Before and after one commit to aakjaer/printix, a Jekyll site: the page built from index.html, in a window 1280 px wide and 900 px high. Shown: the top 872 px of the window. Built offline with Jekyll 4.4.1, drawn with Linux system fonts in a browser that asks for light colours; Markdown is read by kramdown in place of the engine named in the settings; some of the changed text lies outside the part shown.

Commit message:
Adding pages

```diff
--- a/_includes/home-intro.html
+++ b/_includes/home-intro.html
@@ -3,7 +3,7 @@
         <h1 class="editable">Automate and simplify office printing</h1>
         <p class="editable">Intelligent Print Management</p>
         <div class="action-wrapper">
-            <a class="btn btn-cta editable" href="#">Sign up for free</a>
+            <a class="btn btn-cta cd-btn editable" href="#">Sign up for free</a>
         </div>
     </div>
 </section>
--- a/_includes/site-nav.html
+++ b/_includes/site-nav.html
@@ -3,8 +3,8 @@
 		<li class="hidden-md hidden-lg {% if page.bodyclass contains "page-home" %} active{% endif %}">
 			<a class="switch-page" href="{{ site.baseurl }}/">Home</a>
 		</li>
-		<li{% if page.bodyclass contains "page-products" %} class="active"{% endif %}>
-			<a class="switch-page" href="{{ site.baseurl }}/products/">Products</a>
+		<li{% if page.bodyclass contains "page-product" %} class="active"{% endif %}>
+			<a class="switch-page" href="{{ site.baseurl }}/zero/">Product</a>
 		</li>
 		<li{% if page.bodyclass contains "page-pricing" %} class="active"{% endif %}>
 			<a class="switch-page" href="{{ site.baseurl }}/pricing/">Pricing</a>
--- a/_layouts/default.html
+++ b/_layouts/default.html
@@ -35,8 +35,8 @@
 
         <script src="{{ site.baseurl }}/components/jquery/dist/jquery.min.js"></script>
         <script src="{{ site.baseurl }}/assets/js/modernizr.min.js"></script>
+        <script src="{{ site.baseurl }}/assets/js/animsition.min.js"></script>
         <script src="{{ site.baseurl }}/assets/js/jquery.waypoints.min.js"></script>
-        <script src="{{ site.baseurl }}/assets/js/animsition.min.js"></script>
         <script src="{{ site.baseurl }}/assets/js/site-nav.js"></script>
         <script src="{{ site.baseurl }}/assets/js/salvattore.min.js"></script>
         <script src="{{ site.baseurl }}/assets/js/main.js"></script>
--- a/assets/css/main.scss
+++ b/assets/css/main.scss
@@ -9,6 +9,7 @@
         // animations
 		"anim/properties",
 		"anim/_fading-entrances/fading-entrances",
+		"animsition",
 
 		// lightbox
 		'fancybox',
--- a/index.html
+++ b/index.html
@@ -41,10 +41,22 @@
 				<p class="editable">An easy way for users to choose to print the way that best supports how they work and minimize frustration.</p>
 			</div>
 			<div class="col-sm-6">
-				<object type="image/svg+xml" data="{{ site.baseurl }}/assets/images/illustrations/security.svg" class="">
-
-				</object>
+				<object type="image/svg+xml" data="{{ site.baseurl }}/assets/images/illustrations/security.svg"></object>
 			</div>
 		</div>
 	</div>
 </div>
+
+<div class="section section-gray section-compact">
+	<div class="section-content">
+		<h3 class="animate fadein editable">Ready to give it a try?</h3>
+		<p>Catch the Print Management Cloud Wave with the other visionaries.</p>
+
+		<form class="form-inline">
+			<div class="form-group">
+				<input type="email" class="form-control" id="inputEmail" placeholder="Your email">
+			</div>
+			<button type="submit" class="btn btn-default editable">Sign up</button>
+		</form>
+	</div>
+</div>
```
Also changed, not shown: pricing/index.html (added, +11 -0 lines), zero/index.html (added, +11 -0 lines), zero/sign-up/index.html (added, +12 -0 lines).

### REQUIRED ACTION:
So that nothing is lost, write out each record exactly as it appears above.

### ANSWER FOR THIS EXERCISE:
Before and after one commit to aakjaer/printix, a Jekyll site: the page built from index.html, in a window 1280 px wide and 900 px high. Shown: the top 872 px of the window. Built offline with Jekyll 4.4.1, drawn with Linux system fonts in a browser that asks for light colours; Markdown is read by kramdown in place of the engine named in the settings; some of the changed text lies outside the part shown.

Commit message:
Adding pages

```diff
--- a/_includes/home-intro.html
+++ b/_includes/home-intro.html
@@ -3,7 +3,7 @@
         <h1 class="editable">Automate and simplify office printing</h1>
         <p class="editable">Intelligent Print Management</p>
         <div class="action-wrapper">
-            <a class="btn btn-cta editable" href="#">Sign up for free</a>
+            <a class="btn btn-cta cd-btn editable" href="#">Sign up for free</a>
         </div>
     </div>
 </section>
--- a/_includes/site-nav.html
+++ b/_includes/site-nav.html
@@ -3,8 +3,8 @@
 		<li class="hidden-md hidden-lg {% if page.bodyclass contains "page-home" %} active{% endif %}">
 			<a class="switch-page" href="{{ site.baseurl }}/">Home</a>
 		</li>
-		<li{% if page.bodyclass contains "page-products" %} class="active"{% endif %}>
-			<a class="switch-page" href="{{ site.baseurl }}/products/">Products</a>
+		<li{% if page.bodyclass contains "page-product" %} class="active"{% endif %}>
+			<a class="switch-page" href="{{ site.baseurl }}/zero/">Product</a>
 		</li>
 		<li{% if page.bodyclass contains "page-pricing" %} class="active"{% endif %}>
 			<a class="switch-page" href="{{ site.baseurl }}/pricing/">Pricing</a>
--- a/_layouts/default.html
+++ b/_layouts/default.html
@@ -35,8 +35,8 @@
 
         <script src="{{ site.baseurl }}/components/jquery/dist/jquery.min.js"></script>
         <script src="{{ site.baseurl }}/assets/js/modernizr.min.js"></script>
+        <script src="{{ site.baseurl }}/assets/js/animsition.min.js"></script>
         <script src="{{ site.baseurl }}/assets/js/jquery.waypoints.min.js"></script>
-        <script src="{{ site.baseurl }}/assets/js/animsition.min.js"></script>
         <script src="{{ site.baseurl }}/assets/js/site-nav.js"></script>
         <script src="{{ site.baseurl }}/assets/js/salvattore.min.js"></script>
         <script src="{{ site.baseurl }}/assets/js/main.js"></script>
--- a/assets/css/main.scss
+++ b/assets/css/main.scss
@@ -9,6 +9,7 @@
         // animations
 		"anim/properties",
 		"anim/_fading-entrances/fading-entrances",
+		"animsition",
 
 		// lightbox
 		'fancybox',
--- a/index.html
+++ b/index.html
@@ -41,10 +41,22 @@
 				<p class="editable">An easy way for users to choose to print the way that best supports how they work and minimize frustration.</p>
 			</div>
 			<div class="col-sm-6">
-				<object type="image/svg+xml" data="{{ site.baseurl }}/assets/images/illustrations/security.svg" class="">
-
-				</object>
+				<object type="image/svg+xml" data="{{ site.baseurl }}/assets/images/illustrations/security.svg"></object>
 			</div>
 		</div>
 	</div>
 </div>
+
+<div class="section section-gray section-compact">
+	<div class="section-content">
+		<h3 class="animate fadein editable">Ready to give it a try?</h3>
+		<p>Catch the Print Management Cloud Wave with the other visionaries.</p>
+
+		<form class="form-inline">
+			<div class="form-group">
+				<input type="email" class="form-control" id="inputEmail" placeholder="Your email">
+			</div>
+			<button type="submit" class="btn btn-default editable">Sign up</button>
+		</form>
+	</div>
+</div>
```
Also changed, not shown: pricing/index.html (added, +11 -0 lines), zero/index.html (added, +11 -0 lines), zero/sign-up/index.html (added, +12 -0 lines).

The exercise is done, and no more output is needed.